Brainfood: Coconut cloning, Apricot diversity, European ag double, Diet seasonality, Farm size, Ethiopian seeds, Biocultural diversity, Aquatic food, Grasslands, Pollinator mixtures

Nibbles: Eat This Newsletter, Basmati, DSI, NBPGR collecting, Ganja page

  1. Jeremy’s latest newsletter covers in more depth things we just Nibbled here, including perry and ancient bananas, plus much other stuff. We talked about “wild rice” here a couple of times.
  2. As for actual rice, the controversy between India and Pakistan about the origin of Basmati just got a bit more complicated. Could it in fact have come from Afghanistan?
  3. Maybe everyone should listen to Dr Amber Scholz’s ideas about ABS.
  4. Meanwhile, India’s National Bureau of Plant Genetic Resources regional centre in Kumaon has been busy collecting germplasm. No word on whether that includes rice, Basmati or otherwise.
  5. Pretty cool way of presenting accession data, courtesy of Mystery Haze.

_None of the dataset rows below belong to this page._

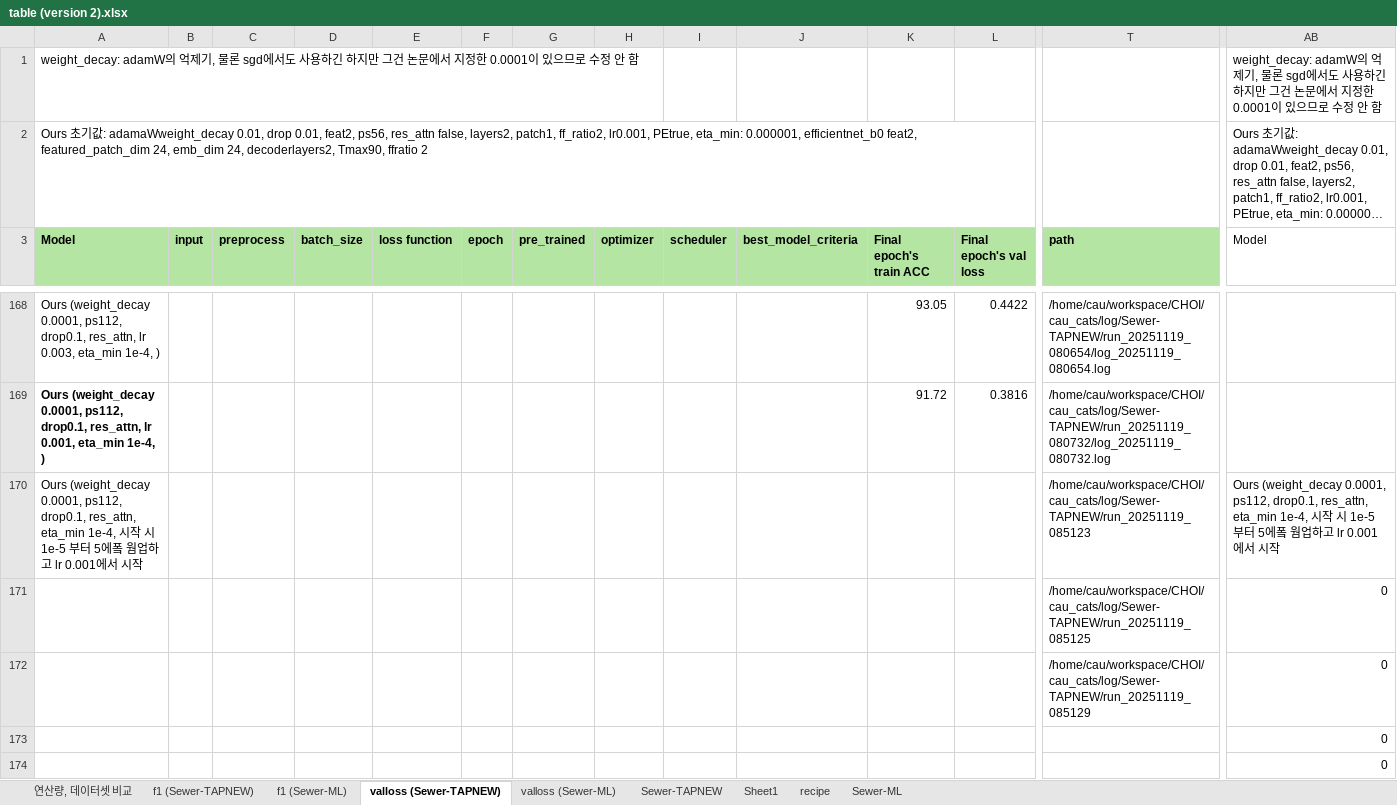
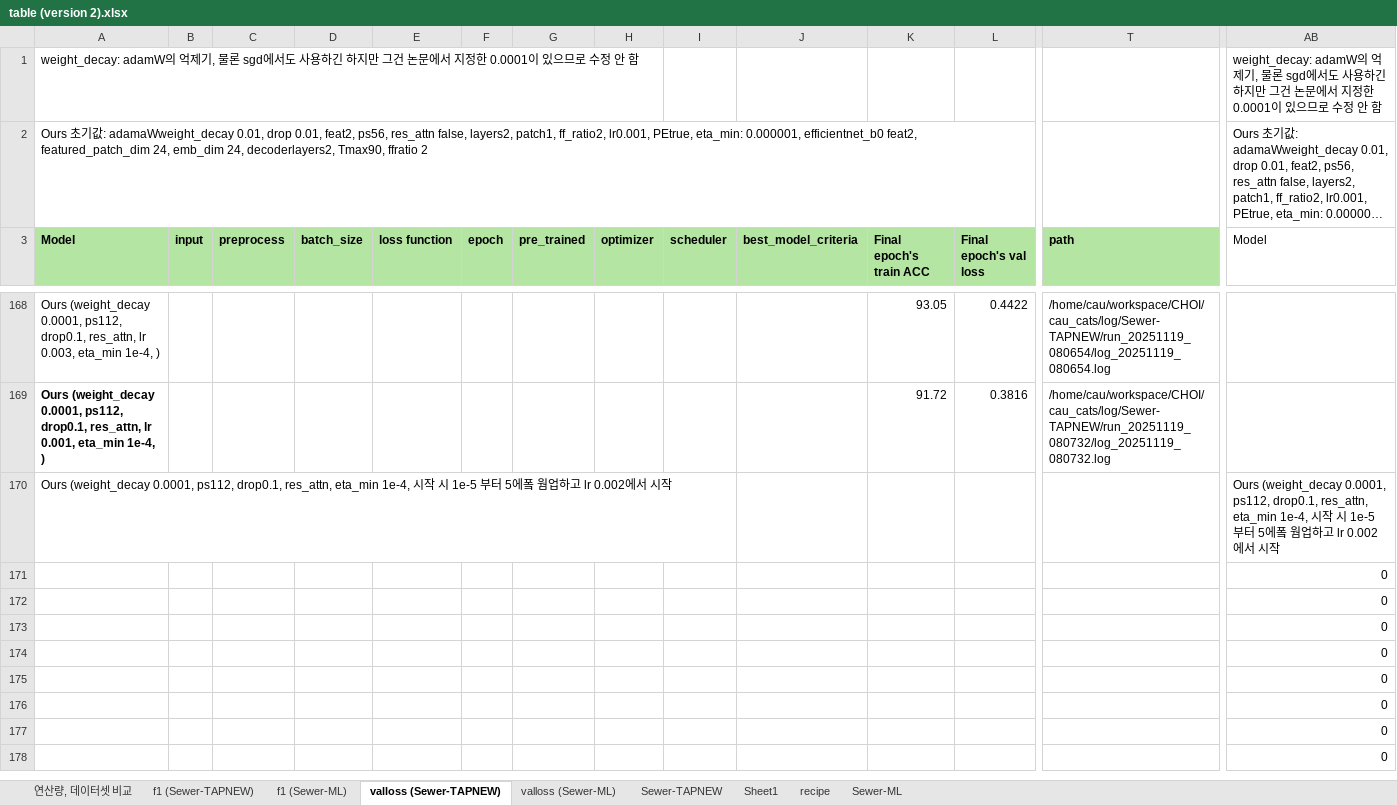
Before and after one commit to Hannibal730/On-device-Sewer-Defect-Inspection, an Excel workbook: table (version 2).xlsx, sheet valloss (Sewer-TAPNEW), drawn as a sheet; only a part is shown, gaps mark what is left out; the shorter side is filled out with more unchanged rows; long unchanged cells end in …; values as stored, in another font and other column widths than the file's, no borders; conditional formats not drawn; removed rows and columns are numbered as before the commit, all else as after; rows hold the shown columns only; the diff names each change by its address in the sheet, - before the commit and + after, or states it on an @@ line.

```diff
--- a/table (version 2).xlsx (sheet valloss (Sewer-TAPNEW))
+++ b/table (version 2).xlsx (sheet valloss (Sewer-TAPNEW))
-row 170: Ours (weight_decay 0.0001, ps112, drop0.1, res_attn, eta_min 1e-4, 시작 시 1e-5 부터 5에퐄 웜업하고 lr 0.001에서 시작 |  |  |  |  |  |  |  |  |  |  |  | /home/cau/workspace/CHOI/cau_cats/log/Sewer-TAPNEW/run_20251119_085123 | Ours (weight_decay 0.0001, ps112, drop0.1, res_attn, eta_min 1e-4, 시작 시 1e-5 부터 5에퐄 웜업하고 lr 0.001에서 시작
-row 171:  |  |  |  |  |  |  |  |  |  |  |  | /home/cau/workspace/CHOI/cau_cats/log/Sewer-TAPNEW/run_20251119_085125 | 0
-row 172:  |  |  |  |  |  |  |  |  |  |  |  | /home/cau/workspace/CHOI/cau_cats/log/Sewer-TAPNEW/run_20251119_085129 | 0
+row 170: Ours (weight_decay 0.0001, ps112, drop0.1, res_attn, eta_min 1e-4, 시작 시 1e-5 부터 5에퐄 웜업하고 lr 0.002에서 시작 |  |  |  |  |  |  |  |  |  |  |  |  | Ours (weight_decay 0.0001, ps112, drop0.1, res_attn, eta_min 1e-4, 시작 시 1e-5 부터 5에퐄 웜업하고 lr 0.002에서 시작
+row 171:  |  |  |  |  |  |  |  |  |  |  |  |  | 0
+row 172:  |  |  |  |  |  |  |  |  |  |  |  |  | 0
```
Also changed, not shown: 1 other file.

I wonder where that’s from originally.

Brainfood: Diversification, Diverse diet, Urban forests, Local seed systems, Heterosis, Oil palm core, Black Sigatoka resistance, Pearl millet diversity, Alfalfa diversity, Barley evaluation x2, Ganja origins, Apple origins, Millet diversity, Pepper diversity, Grapevine domestication, Vanilla diversity

Boffins unravel mandarins

I was just going to include the paper Diversification of mandarin citrus by hybrid speciation and apomixis in a forthcoming Brainfood, but the very different approaches taken in the two articles on the paper that I have seen convinced me to give it a bit more space.

The piece in The Packer has very much the industry take, and highlights the contribution of the University of Florida authors: this new information will make breeding easier, including to fight citrus greening.

On the other hand, the press release from the Okinawa Institute of Science and Technology makes much more of how the paper unravels the origin of shiikuwasha and tachibana, which are culturally important citrus fruits in Japan, though not very significant economically.

Something for everyone.